Things are hotting up as winter approaches.
First, there is the third short story being played next Saturday 26th March on Capital Radio 101.7, again at around 11.00 am, and again, read by Paul. This story involves considerable pidgin and I marvel at the way he’s grasped the sense and nuances. It’s called “Wit, Wisdom and Compassion” and while it has a deeper message, it’s a lovely, gentle story. I’m indebted to Lynda Ryder for some of this story.
The week commencing 11th April, Karen and I will be doing a promotional tour of some towns in the Central Wheatbelt, starting in Merredin on Monday 11th, Kellerberrin on Tuesday 12th, Southern Cross on Wednesday 13th, Bruce Rock and Quairading on Thursday 14th and Cunderdin on Friday 15th. Local CRCs and their newsletters will have details of venues and times and morning or afternoon tea will be provided.
The novel focused on Rottnest, which is tentatively entitled “Life Sentence”, is evolving well. As always, it hasn’t followed the path I had planned , but it’s growing and the characters are now intriguing me. I’d say about one-third of the first draft is completed, and I think in about two to three months` that draft should be completed. Then there’s a lot of work to be done and not just proofing and editing. One aspect will be on making the era of the story (from roughly 1883 to 1903) as accurate as it can be. To illustrate, I’ve just spent a couple of days researching swearing, of all things, because one of the characters is a former seafarer, now warder, who swears frequently. So I had to know some of the swear words in the era and situations where they could occur. And there is a heap of checking I need to do on aspects of Rottnest, Cossack and Roebourne, geographically and structurally . But I’ll complete the story first and then go for accuracy of context.
And most importantly, my third novel is close to being published. The final proof will be completed by the end of Easter and then it can go to print. This time it will be published by a new entity in the publishing field called Piccadilly Press and I am looking forward to that. Below is a scanned copy of the front cover for people to peruse. I love it and thank Ross McLennan for the design, and Brett Monaghan for permission to use the wonderful photo of the children. To date, the people of Ernabella, where the photo was taken, have not objected which pleases me and Ross.
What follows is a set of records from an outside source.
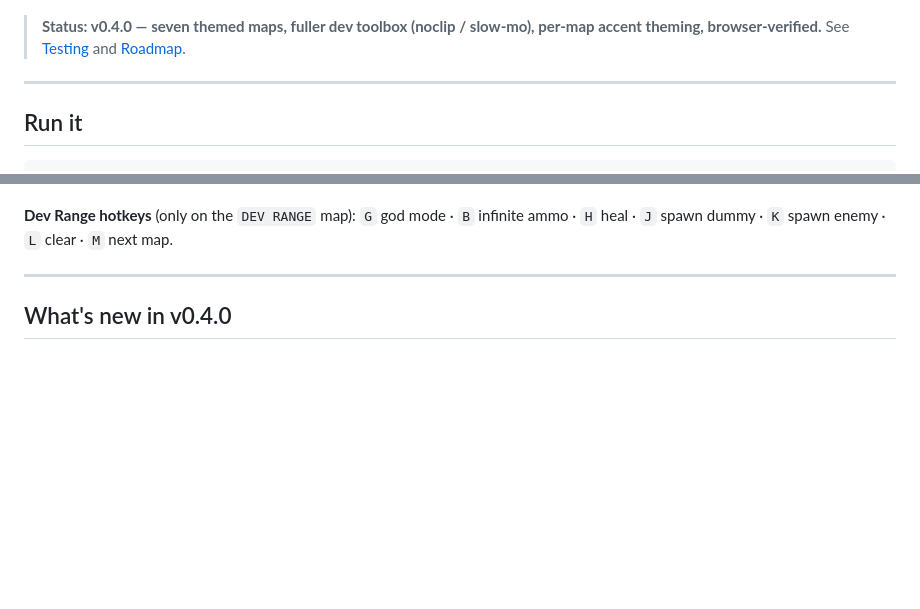
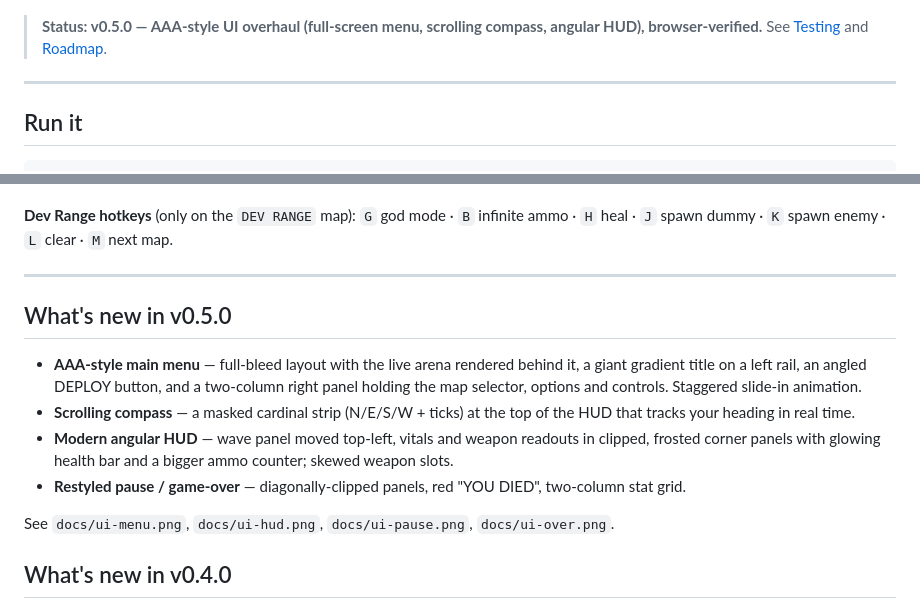
Before and after one commit to GDezGH/First-Gun-Game, a Markdown page: README.md, 2 parts joined by grey strips. Rendered like a GitHub page; blank space fills up the shorter version.

Commit message:
v0.5.0 AAA-style UI: full-screen menu, scrolling compass, angular modern HUD, restyled pause/game-over

```diff
--- a/README.md
+++ b/README.md
@@ -4,7 +4,7 @@ A small arena FPS that runs in the browser. Vanilla JavaScript + [three.js](http
 
 ![gameplay](docs/screenshot-gameplay.png)
 
-> **Status: v0.4.0 — seven themed maps, fuller dev toolbox (noclip / slow-mo), per-map accent theming, browser-verified.** See [Testing](#testing) and [Roadmap](#roadmap).
+> **Status: v0.5.0 — AAA-style UI overhaul (full-screen menu, scrolling compass, angular HUD), browser-verified.** See [Testing](#testing) and [Roadmap](#roadmap).
 
 ---
 
@@ -42,6 +42,19 @@ Click **DEPLOY**, then click the game once to capture the mouse.
 `H` heal · `J` spawn dummy · `K` spawn enemy · `L` clear · `M` next map.
 
 ---
+
+## What's new in v0.5.0
+
+- **AAA-style main menu** — full-bleed layout with the live arena rendered behind it, a giant
+  gradient title on a left rail, an angled DEPLOY button, and a two-column right panel holding
+  the map selector, options and controls. Staggered slide-in animation.
+- **Scrolling compass** — a masked cardinal strip (N/E/S/W + ticks) at the top of the HUD that
+  tracks your heading in real time.
+- **Modern angular HUD** — wave panel moved top-left, vitals and weapon readouts in clipped,
+  frosted corner panels with glowing health bar and a bigger ammo counter; skewed weapon slots.
+- **Restyled pause / game-over** — diagonally-clipped panels, red "YOU DIED", two-column stat grid.
+
+See `docs/ui-menu.png`, `docs/ui-hud.png`, `docs/ui-pause.png`, `docs/ui-over.png`.
 
 ## What's new in v0.4.0
 
```
Also changed, not shown: docs/RUN_LOCAL_AND_ARCHITECTURE.md (added, +154 -0 lines), docs/ui-hud.png (added), docs/ui-menu.png (added), docs/ui-over.png (added), docs/ui-pause.png (added), 5 other files.
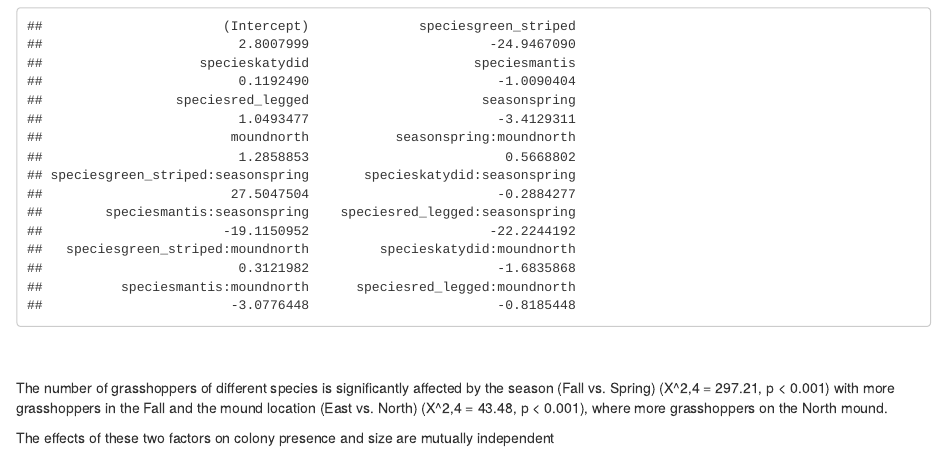
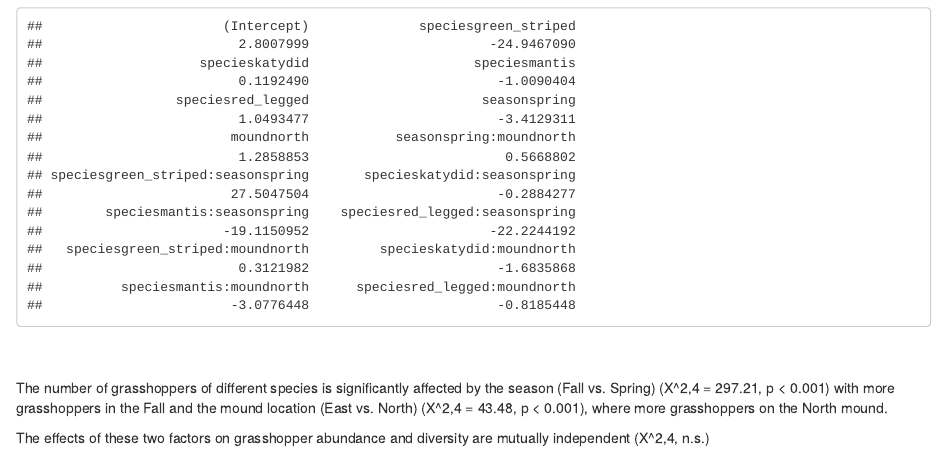
Before and after one commit to jjherlan/csi_bio239, an R Markdown document (spring2022.Rmd): the page in a window 1100 px wide, from 3050 px down. Rendered offline with R 4.5, knitr and Pandoc, with nearby package versions.

Commit message:
commit and push, 2228, 5/10/2022

```diff
--- a/spring2022.Rmd
+++ b/spring2022.Rmd
@@ -117,7 +117,7 @@ coef ( glm.x1 )
 The number of grasshoppers of different species is significantly affected by the season (Fall vs. Spring)
 (X^2,4 = 297.21, p < 0.001) with more grasshoppers in the Fall and the mound location (East vs. North) (X^2,4 = 43.48, p < 0.001), where more grasshoppers on the North mound.
 
-The effects of these two factors on colony presence and size are mutually independent
+The effects of these two factors on grasshopper abundance and diversity are mutually independent (X^2,4, n.s.)
 </div>
 
 
```
Also changed, not shown: 1 other file.
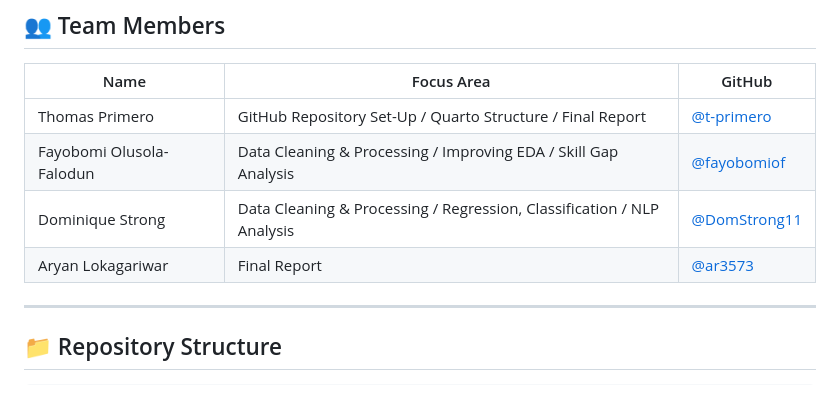
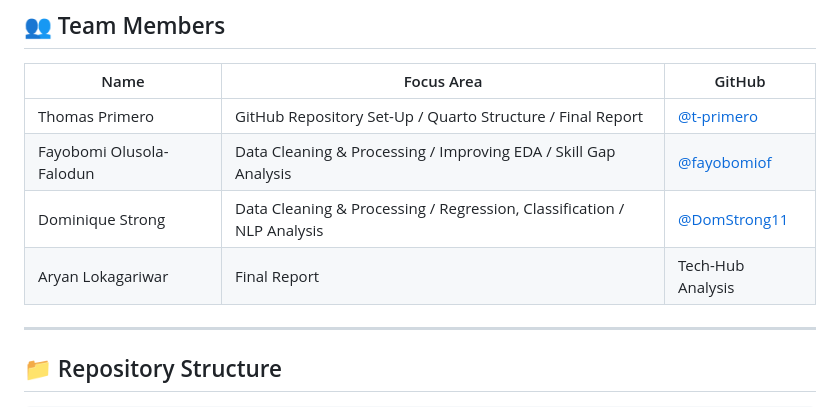
Before and after one commit to t-primero/group09-job-market-analysis-2024, a Markdown page: README.md, the part around the change. Drawn GitHub-style.

```diff
--- a/README.md
+++ b/README.md
@@ -38,7 +38,7 @@ Visit our interactive analysis: **[https://t-primero.github.io/group09-job-marke
 | Thomas Primero | GitHub Repository Set-Up / Quarto Structure / Final Report | [@t-primero](https://github.com/t-primero) |
 | Fayobomi Olusola-Falodun | Data Cleaning & Processing / Improving EDA / Skill Gap Analysis | [@fayobomiof](https://github.com/fayobomiof) |
 | Dominique Strong | Data Cleaning & Processing / Regression, Classification / NLP Analysis | [@DomStrong11](https://github.com/DomStrong11) |
-| Aryan Lokagariwar | Final Report | [@ar3573](https://github.com/ar3573) |
+| Aryan Lokagariwar | Final Report | Tech-Hub Analysis | [@ar3573](https://github.com/ar3573) |
 
 
 ---
```
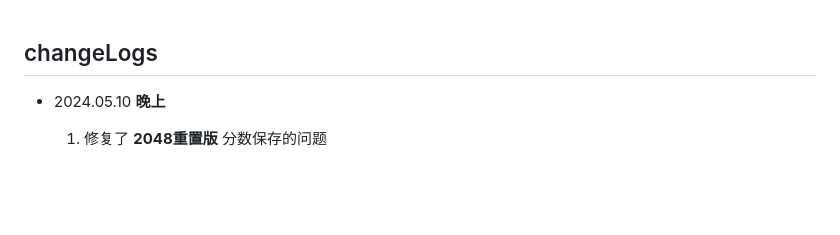
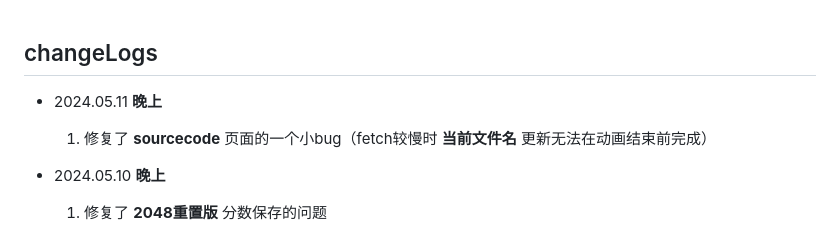
Before and after one commit to LinuxMint-User/mysite, a Markdown page: changeLogs.md, the part around the change. Rendered like a GitHub page; blank space fills up the shorter version.

```diff
--- a/changeLogs.md
+++ b/changeLogs.md
@@ -1,4 +1,8 @@
 ## changeLogs
+
+- 2024.05.11
+  **晚上**
+  1. 修复了 **sourcecode** 页面的一个小bug（fetch较慢时 **当前文件名** 更新无法在动画结束前完成）
 
 - 2024.05.10
   **晚上**
```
The focus of the story is based on one I heard about an old gold mining site in the NT during and after World War Two. I’ve transposed it to the Eastern Goldfields in the mid-1970s. It’s about questioning the cause of the deaths of children in a remote community to the north of Kalgoorlie-Boulder, a series of deaths that that take the usual infant mortality rate for Aboriginal children under the age of five to extreme levels for that era. Two young school-teachers and four Catholic Missionaries become the protagonists in trying to resolve the problem, and they face antagonism and obstruction from all quarters.